> **HOW TO COMPLETE THIS TASK**: Copy each entry precisely as written, and do not carry over the pictures.

[Difference listings]
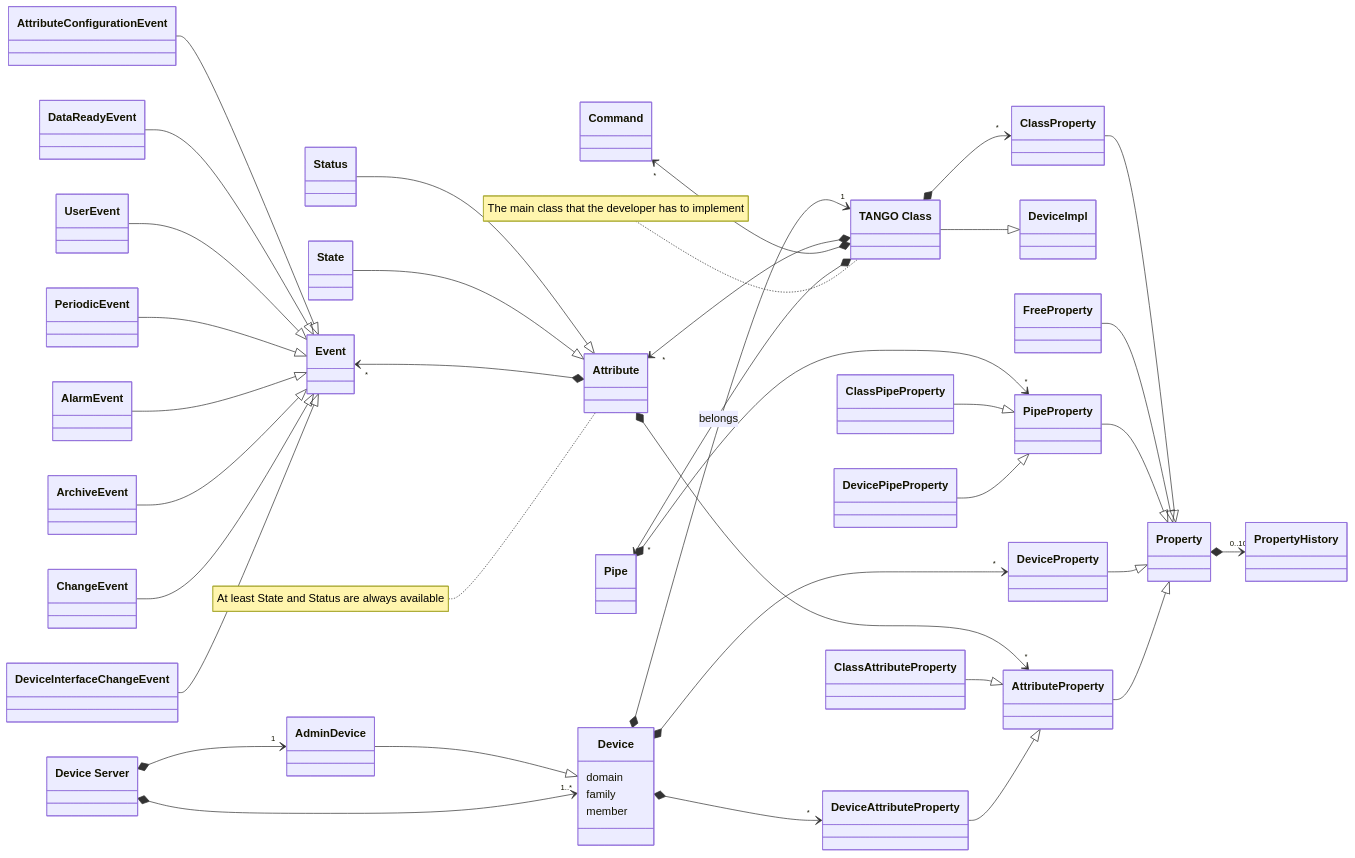
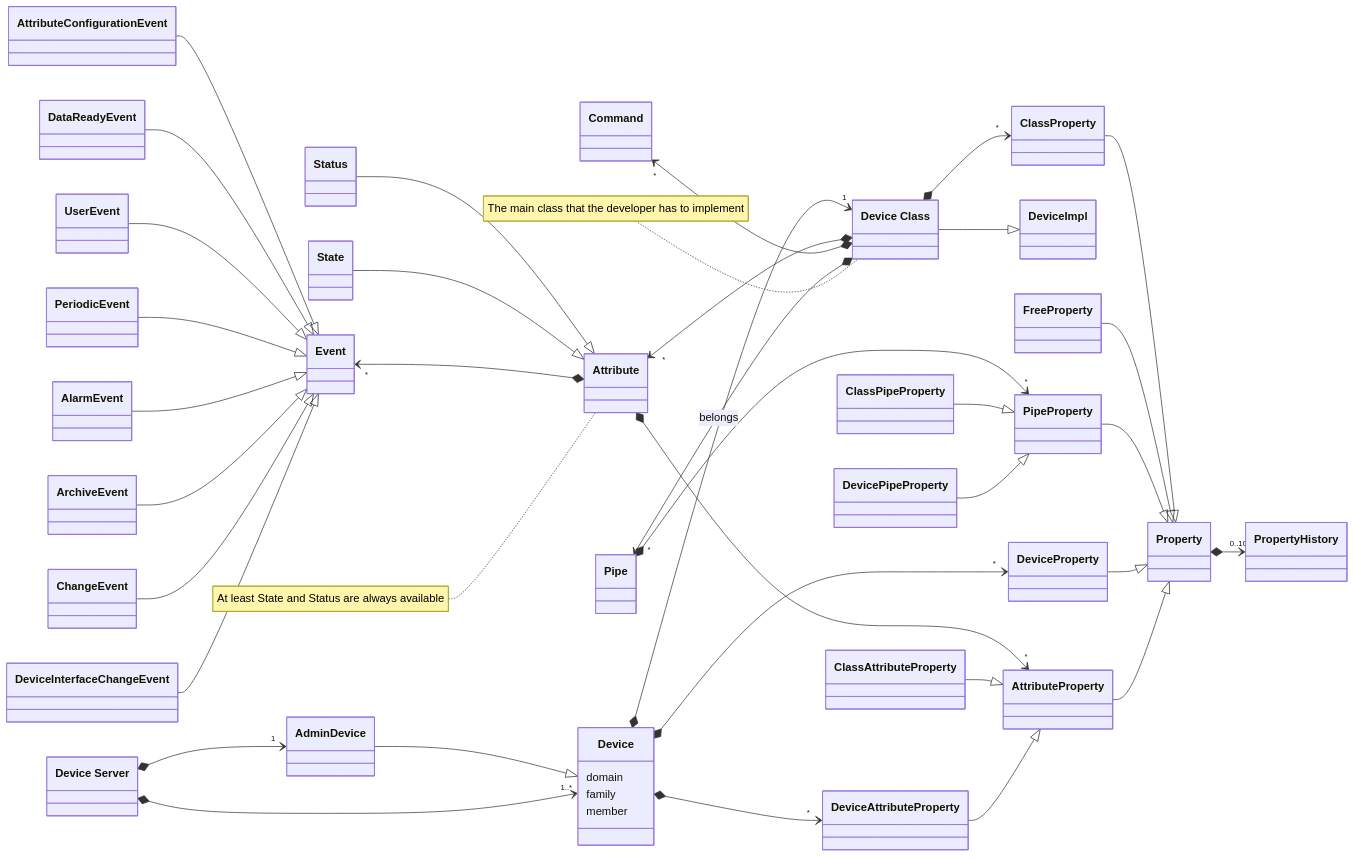
One commit to zhalday/tango-controls changed the second of 2 diagrams in source/Explanation/data-model.md. Above: the diagram before and after it, drawn with Mermaid. The commit also changed other lines of this file and 1 other file, not shown here.

````diff
--- a/source/Explanation/data-model.md
+++ b/source/Explanation/data-model.md
@@ -7,56 +44,56 @@
 ```{mermaid}
 classDiagram
   direction LR
-  class cls["TANGO Class"]
+  class cls["Device Class"]
   class dserver["Device Server"]
   click dserver href "./device.html#tango-device-server" "Device Server documentation"
   class Pipe
   click Pipe href "./pipe.html#tango-pipe-model" "Pipe documentation"
   class Command
   click Command href "./command.html#tango-command-model" "Command documentation"
   class Attribute
   click Attribute href "./attribute.html#tango-attribute-model" "Attribute documentation"
   class Event
   click Event href "./event.html" "Event documentation"
   class Device {
     domain
     family
     member
   }
   Pipe "*" <--* cls 
   Command "*" <--* cls
   Attribute "*" <--* cls
   Event "*" <--* Attribute
   DeviceInterfaceChangeEvent --|> Event
   ChangeEvent --|> Event
   ArchiveEvent --|> Event
   AlarmEvent --|> Event
   PeriodicEvent --|> Event
   UserEvent --|> Event
   DataReadyEvent --|> Event
   AttributeConfigurationEvent --|> Event
   State --|> Attribute
   Status --|> Attribute
   Device *--> "1" cls : belongs
   dserver *--> "1..*" Device
   Device *--> "*" DeviceProperty
   AdminDevice --|> Device
   dserver *--> "1" AdminDevice
   cls --|> DeviceImpl
   Property *--> "0..10" PropertyHistory
   AttributeProperty --|> Property
   DeviceAttributeProperty --|> AttributeProperty
   ClassAttributeProperty --|> AttributeProperty
   Device *--> "*" DeviceAttributeProperty
   DeviceProperty --|> Property
   PipeProperty --|> Property
   DevicePipeProperty --|> PipeProperty
   ClassPipeProperty --|> PipeProperty
   FreeProperty --|> Property
   ClassProperty --|> Property
   cls *--> "*" ClassProperty
   Pipe *--> "*" PipeProperty
   Attribute *--> "*" AttributeProperty
   note for Attribute "At least State and Status are always available"
   note for cls "The main class that the developer has to implement"
 ```
````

> **WRITTEN SOLUTION**:
One commit to zhalday/tango-controls changed the second of 2 diagrams in source/Explanation/data-model.md. Above: the diagram before and after it, drawn with Mermaid. The commit also changed other lines of this file and 1 other file, not shown here.

````diff
--- a/source/Explanation/data-model.md
+++ b/source/Explanation/data-model.md
@@ -7,56 +44,56 @@
 ```{mermaid}
 classDiagram
   direction LR
-  class cls["TANGO Class"]
+  class cls["Device Class"]
   class dserver["Device Server"]
   click dserver href "./device.html#tango-device-server" "Device Server documentation"
   class Pipe
   click Pipe href "./pipe.html#tango-pipe-model" "Pipe documentation"
   class Command
   click Command href "./command.html#tango-command-model" "Command documentation"
   class Attribute
   click Attribute href "./attribute.html#tango-attribute-model" "Attribute documentation"
   class Event
   click Event href "./event.html" "Event documentation"
   class Device {
     domain
     family
     member
   }
   Pipe "*" <--* cls 
   Command "*" <--* cls
   Attribute "*" <--* cls
   Event "*" <--* Attribute
   DeviceInterfaceChangeEvent --|> Event
   ChangeEvent --|> Event
   ArchiveEvent --|> Event
   AlarmEvent --|> Event
   PeriodicEvent --|> Event
   UserEvent --|> Event
   DataReadyEvent --|> Event
   AttributeConfigurationEvent --|> Event
   State --|> Attribute
   Status --|> Attribute
   Device *--> "1" cls : belongs
   dserver *--> "1..*" Device
   Device *--> "*" DeviceProperty
   AdminDevice --|> Device
   dserver *--> "1" AdminDevice
   cls --|> DeviceImpl
   Property *--> "0..10" PropertyHistory
   AttributeProperty --|> Property
   DeviceAttributeProperty --|> AttributeProperty
   ClassAttributeProperty --|> AttributeProperty
   Device *--> "*" DeviceAttributeProperty
   DeviceProperty --|> Property
   PipeProperty --|> Property
   DevicePipeProperty --|> PipeProperty
   ClassPipeProperty --|> PipeProperty
   FreeProperty --|> Property
   ClassProperty --|> Property
   cls *--> "*" ClassProperty
   Pipe *--> "*" PipeProperty
   Attribute *--> "*" AttributeProperty
   note for Attribute "At least State and Status are always available"
   note for cls "The main class that the developer has to implement"
 ```
````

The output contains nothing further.